─── Data section ───

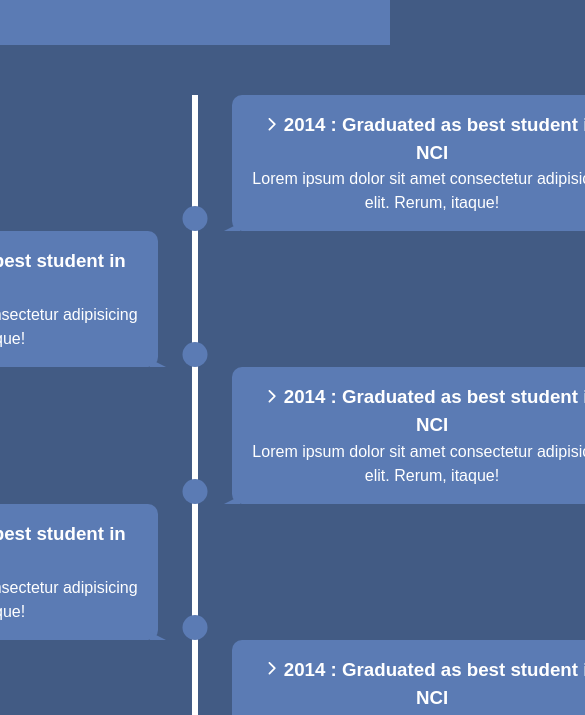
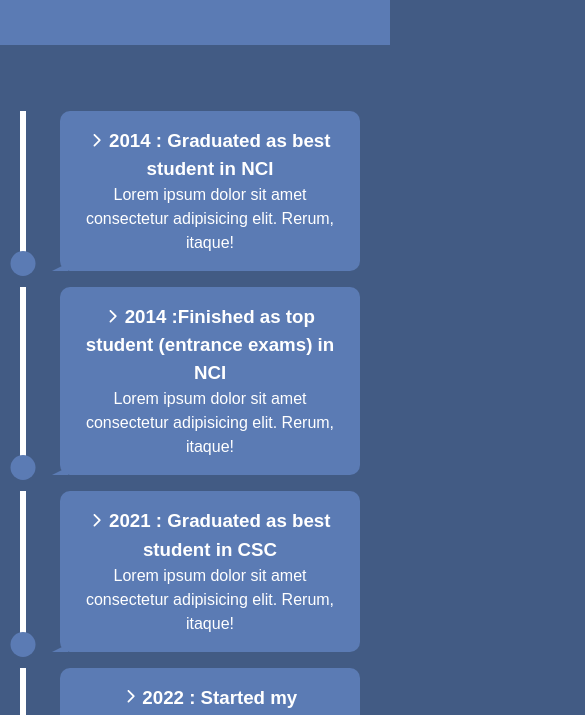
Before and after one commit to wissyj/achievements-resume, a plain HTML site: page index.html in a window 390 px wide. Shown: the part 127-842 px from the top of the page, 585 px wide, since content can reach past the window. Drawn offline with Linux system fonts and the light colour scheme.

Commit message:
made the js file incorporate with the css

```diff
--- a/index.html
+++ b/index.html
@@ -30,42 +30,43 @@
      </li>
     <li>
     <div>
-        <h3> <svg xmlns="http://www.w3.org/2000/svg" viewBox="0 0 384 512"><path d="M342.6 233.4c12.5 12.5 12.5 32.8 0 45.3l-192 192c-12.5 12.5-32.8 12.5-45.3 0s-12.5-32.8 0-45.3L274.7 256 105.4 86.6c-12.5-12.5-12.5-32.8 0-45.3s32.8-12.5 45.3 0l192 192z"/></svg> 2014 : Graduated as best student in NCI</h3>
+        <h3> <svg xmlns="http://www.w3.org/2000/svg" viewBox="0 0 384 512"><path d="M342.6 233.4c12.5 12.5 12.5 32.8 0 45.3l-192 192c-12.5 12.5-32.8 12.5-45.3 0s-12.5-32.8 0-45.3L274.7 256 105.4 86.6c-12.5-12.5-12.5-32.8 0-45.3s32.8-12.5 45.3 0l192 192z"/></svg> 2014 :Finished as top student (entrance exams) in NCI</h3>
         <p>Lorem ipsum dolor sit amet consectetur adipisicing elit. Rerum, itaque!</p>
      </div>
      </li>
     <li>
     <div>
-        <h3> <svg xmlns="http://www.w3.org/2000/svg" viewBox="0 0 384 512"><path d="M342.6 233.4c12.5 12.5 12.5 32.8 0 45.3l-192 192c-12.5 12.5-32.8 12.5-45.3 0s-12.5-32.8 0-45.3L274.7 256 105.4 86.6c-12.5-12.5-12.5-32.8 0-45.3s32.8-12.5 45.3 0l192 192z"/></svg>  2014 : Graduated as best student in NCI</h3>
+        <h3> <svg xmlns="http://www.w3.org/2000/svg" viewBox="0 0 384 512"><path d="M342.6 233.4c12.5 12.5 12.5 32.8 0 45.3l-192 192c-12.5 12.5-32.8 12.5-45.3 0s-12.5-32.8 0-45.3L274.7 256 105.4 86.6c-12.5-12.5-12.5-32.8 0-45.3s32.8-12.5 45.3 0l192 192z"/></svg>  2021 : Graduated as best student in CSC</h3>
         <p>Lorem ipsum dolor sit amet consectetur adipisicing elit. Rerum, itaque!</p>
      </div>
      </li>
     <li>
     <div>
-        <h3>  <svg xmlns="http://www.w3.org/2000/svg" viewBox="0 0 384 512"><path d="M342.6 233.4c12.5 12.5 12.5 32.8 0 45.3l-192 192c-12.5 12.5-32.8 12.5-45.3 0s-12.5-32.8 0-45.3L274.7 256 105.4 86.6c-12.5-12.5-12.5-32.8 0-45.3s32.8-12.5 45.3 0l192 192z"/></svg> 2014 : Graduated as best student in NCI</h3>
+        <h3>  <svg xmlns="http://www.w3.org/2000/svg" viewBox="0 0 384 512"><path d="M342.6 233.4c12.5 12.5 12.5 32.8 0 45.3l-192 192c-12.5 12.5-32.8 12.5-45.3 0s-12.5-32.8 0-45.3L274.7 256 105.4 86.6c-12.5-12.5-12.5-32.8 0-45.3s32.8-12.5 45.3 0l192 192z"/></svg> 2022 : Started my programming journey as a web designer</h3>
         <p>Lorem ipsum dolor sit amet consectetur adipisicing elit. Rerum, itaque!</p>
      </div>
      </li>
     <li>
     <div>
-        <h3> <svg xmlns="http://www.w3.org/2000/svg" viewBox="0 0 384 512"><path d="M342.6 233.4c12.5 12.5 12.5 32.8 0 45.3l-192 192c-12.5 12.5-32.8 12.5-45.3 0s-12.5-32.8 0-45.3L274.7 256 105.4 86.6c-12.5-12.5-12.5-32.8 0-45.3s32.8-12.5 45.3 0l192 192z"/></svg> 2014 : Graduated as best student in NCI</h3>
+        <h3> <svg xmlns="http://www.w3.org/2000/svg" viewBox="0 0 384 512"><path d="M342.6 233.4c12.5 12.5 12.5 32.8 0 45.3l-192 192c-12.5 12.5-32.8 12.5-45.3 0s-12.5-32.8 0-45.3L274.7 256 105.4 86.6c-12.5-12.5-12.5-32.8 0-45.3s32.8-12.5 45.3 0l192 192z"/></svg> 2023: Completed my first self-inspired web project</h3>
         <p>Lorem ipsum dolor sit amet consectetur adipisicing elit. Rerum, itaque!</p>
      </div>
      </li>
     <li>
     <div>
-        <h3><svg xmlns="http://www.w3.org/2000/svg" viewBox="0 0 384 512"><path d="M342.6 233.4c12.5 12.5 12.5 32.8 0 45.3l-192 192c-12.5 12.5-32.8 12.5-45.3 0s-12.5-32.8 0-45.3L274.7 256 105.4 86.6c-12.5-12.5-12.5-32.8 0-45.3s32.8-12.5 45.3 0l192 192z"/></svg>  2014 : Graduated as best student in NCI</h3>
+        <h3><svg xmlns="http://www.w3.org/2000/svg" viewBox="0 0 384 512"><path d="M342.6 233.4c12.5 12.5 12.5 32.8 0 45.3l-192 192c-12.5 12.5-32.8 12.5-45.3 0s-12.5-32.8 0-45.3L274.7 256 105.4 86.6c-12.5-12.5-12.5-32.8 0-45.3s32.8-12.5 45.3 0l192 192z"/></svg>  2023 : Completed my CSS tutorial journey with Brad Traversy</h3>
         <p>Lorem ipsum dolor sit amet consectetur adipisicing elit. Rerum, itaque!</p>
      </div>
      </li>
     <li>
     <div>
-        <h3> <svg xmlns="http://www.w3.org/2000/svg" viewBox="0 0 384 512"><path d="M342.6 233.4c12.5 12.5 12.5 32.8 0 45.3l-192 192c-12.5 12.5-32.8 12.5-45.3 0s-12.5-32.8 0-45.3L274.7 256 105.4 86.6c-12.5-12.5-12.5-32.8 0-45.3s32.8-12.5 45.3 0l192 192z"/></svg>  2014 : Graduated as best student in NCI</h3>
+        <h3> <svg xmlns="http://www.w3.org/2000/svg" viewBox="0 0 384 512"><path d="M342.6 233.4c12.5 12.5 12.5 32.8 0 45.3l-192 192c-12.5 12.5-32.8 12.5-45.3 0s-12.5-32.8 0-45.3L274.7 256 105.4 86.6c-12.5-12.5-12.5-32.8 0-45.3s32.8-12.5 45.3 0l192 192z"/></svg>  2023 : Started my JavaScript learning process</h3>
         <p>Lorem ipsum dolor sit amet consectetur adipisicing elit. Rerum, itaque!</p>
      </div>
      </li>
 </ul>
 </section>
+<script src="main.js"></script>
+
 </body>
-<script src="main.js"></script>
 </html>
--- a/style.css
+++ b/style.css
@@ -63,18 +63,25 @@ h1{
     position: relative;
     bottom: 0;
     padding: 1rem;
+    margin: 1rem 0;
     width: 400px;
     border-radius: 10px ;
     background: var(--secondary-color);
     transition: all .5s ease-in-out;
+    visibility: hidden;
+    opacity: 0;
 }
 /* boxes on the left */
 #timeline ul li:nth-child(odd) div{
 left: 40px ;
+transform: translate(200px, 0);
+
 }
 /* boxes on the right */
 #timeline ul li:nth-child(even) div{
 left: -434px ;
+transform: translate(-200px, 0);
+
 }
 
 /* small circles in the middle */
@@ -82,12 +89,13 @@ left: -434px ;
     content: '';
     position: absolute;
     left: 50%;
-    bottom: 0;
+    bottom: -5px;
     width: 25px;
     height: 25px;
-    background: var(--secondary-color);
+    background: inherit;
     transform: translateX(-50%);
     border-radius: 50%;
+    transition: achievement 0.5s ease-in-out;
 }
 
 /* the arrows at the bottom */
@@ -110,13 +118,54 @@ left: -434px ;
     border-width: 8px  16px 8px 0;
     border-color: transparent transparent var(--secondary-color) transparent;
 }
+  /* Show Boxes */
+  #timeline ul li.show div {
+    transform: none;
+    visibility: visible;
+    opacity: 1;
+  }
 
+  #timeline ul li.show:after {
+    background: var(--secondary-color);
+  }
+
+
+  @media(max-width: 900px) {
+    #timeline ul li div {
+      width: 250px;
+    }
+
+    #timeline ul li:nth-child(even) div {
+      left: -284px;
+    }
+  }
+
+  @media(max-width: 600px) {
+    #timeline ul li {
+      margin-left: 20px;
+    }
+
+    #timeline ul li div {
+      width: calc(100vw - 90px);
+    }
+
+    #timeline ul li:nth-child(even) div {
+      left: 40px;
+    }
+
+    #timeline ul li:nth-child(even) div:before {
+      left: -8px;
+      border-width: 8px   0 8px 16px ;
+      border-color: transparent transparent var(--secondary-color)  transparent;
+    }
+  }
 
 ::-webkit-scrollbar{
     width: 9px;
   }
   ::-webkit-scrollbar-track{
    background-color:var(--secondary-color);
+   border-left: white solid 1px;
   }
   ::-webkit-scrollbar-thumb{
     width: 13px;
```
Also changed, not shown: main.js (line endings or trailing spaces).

───

Exercise aim: Extract every line above that contains the word "border".

Written solution:
     border-radius: 10px ;
     border-radius: 50%;
     border-width: 8px  16px 8px 0;
     border-color: transparent transparent var(--secondary-color) transparent;
+      border-width: 8px   0 8px 16px ;
+      border-color: transparent transparent var(--secondary-color)  transparent;
+   border-left: white solid 1px;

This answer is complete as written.